*** Data records ***

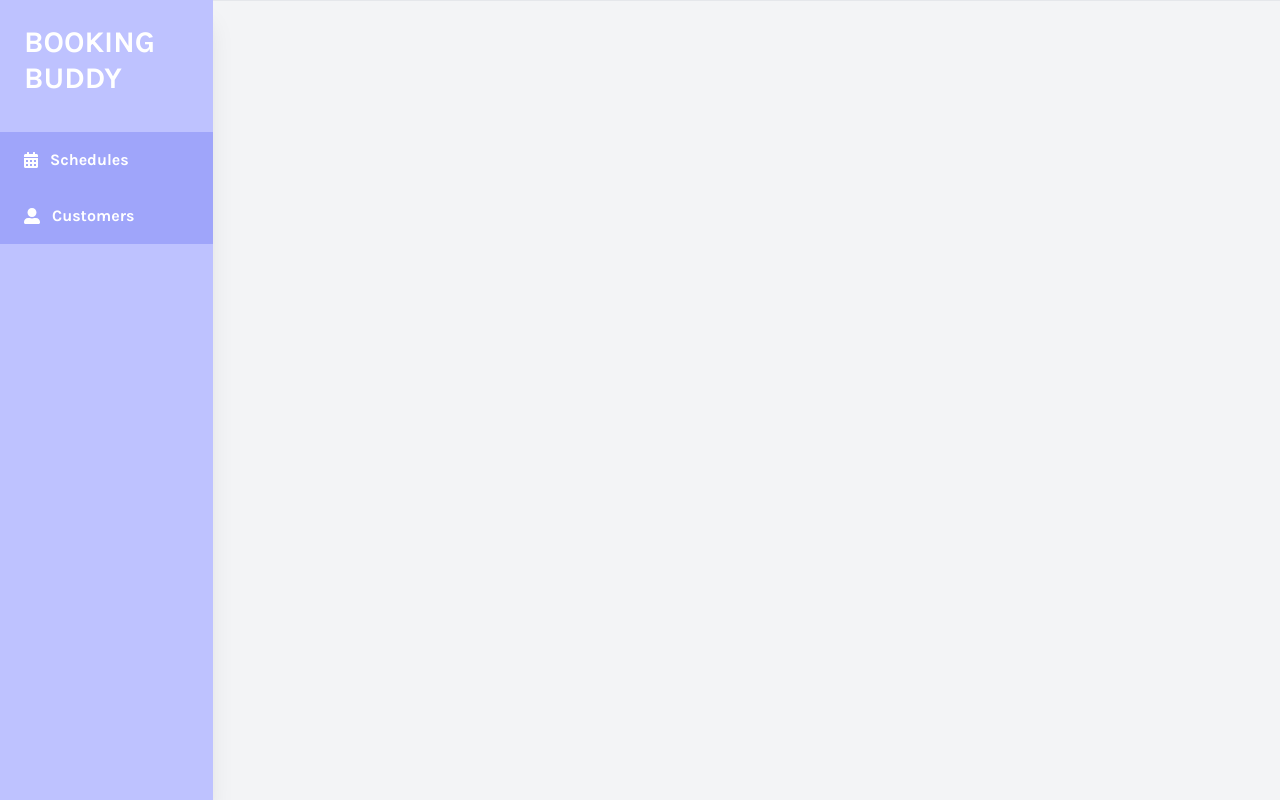
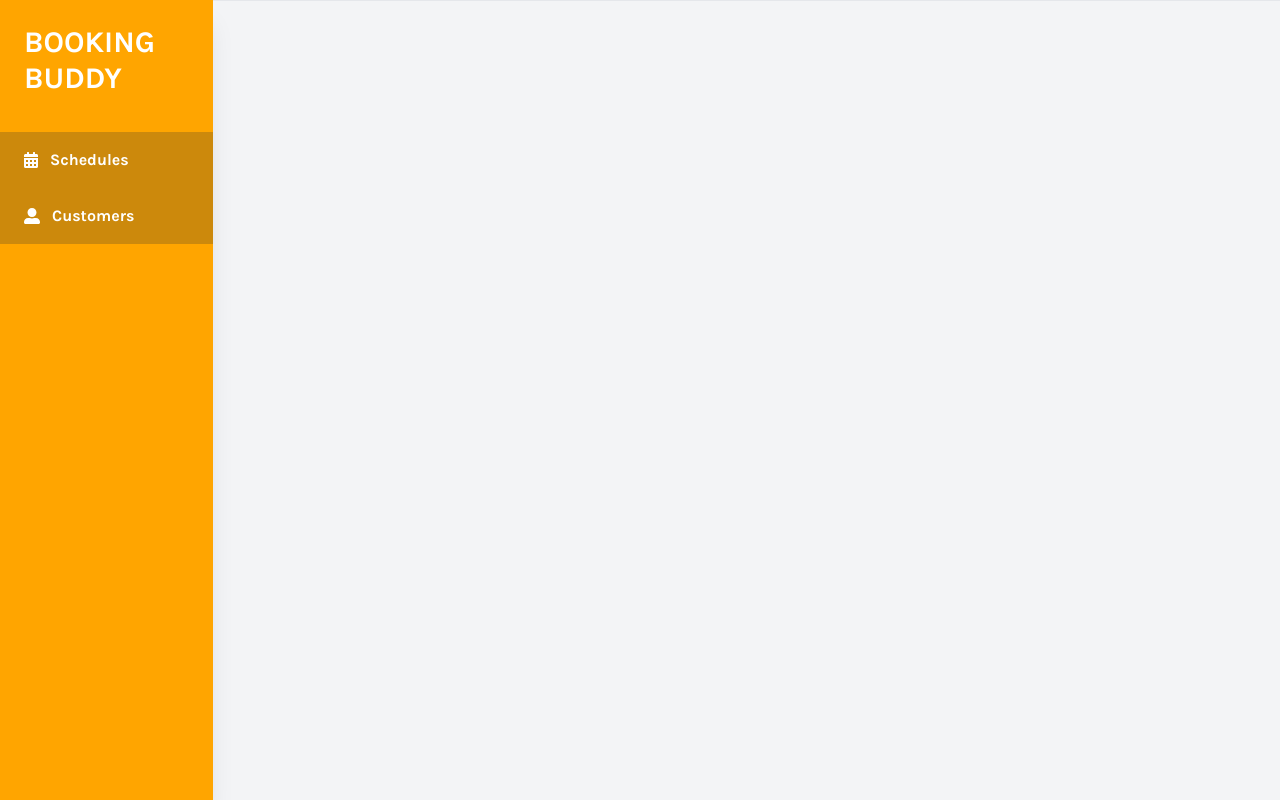
Before and after one commit to coding-armadillo/booking-buddy, a Django app: template customers/templates/customers/base.html in a window 1280 px wide. Run offline with Django 4.2, Linux system fonts and the light colour scheme; the template is opened without the code that fills it, so the values that code supplies are empty; some libraries are stand-ins or nearby versions.

Commit message:
modified colour scheem

```diff
--- a/customers/templates/customers/base.html
+++ b/customers/templates/customers/base.html
@@ -21,15 +21,15 @@
       }
 
       .bg-sidebar {
-        background: #bec2ff;
+        background: #FFA500;
       }
 
       .active-nav-link {
-        background: #9fa5fa;
+        background: #cc890c;
       }
 
       .nav-item:hover {
-        background: #bec2ff;
+        background: #d87b23;
       }
     </style>
   </head>
```
Also changed, not shown: landing/templates/landing/index.html (+2 -5 lines).
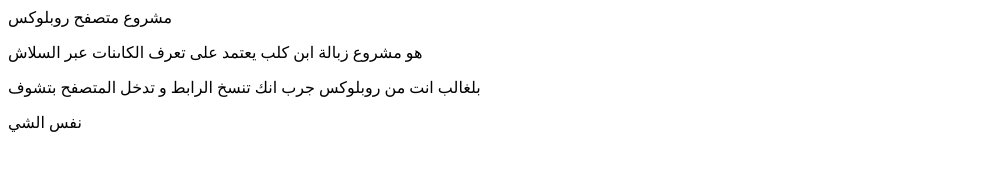
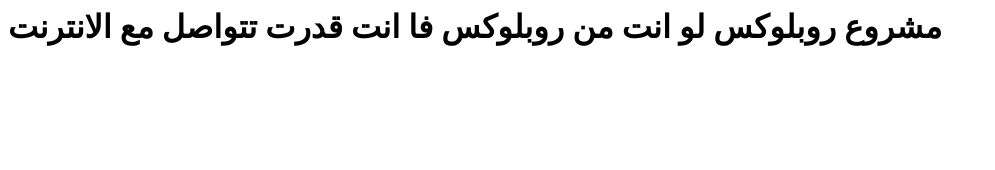
Before and after one commit to mhode97/Roblox-Browser, a plain HTML site: page index.htm in a window 1280 px wide. Shown: the whole page, without its empty margins (0-995 px from the left). Drawn offline with Linux system fonts and the light colour scheme.

Commit message:
Update index.htm

```diff
--- a/index.htm
+++ b/index.htm
@@ -1,4 +1 @@
-<p> مشروع متصفح روبلوكس </p>
-<p>هو مشروع زبالة ابن كلب يعتمد على تعرف الكاىنات عبر  السلاش </p>
-<p>بلغالب انت من روبلوكس جرب انك تنسخ الرابط و تدخل المتصفح بتشوف </p>
-<p>نفس الشي </p>
+<h1>مشروع روبلوكس لو انت من روبلوكس فا انت قدرت تتواصل مع الانترنت</h1>
```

*** End of Data records ***

Required action: Return each line of the material above in which the string "without" appears.

Answer area:
Before and after one commit to coding-armadillo/booking-buddy, a Django app: template customers/templates/customers/base.html in a window 1280 px wide. Run offline with Django 4.2, Linux system fonts and the light colour scheme; the template is opened without the code that fills it, so the values that code supplies are empty; some libraries are stand-ins or nearby versions.
Before and after one commit to mhode97/Roblox-Browser, a plain HTML site: page index.htm in a window 1280 px wide. Shown: the whole page, without its empty margins (0-995 px from the left). Drawn offline with Linux system fonts and the light colour scheme.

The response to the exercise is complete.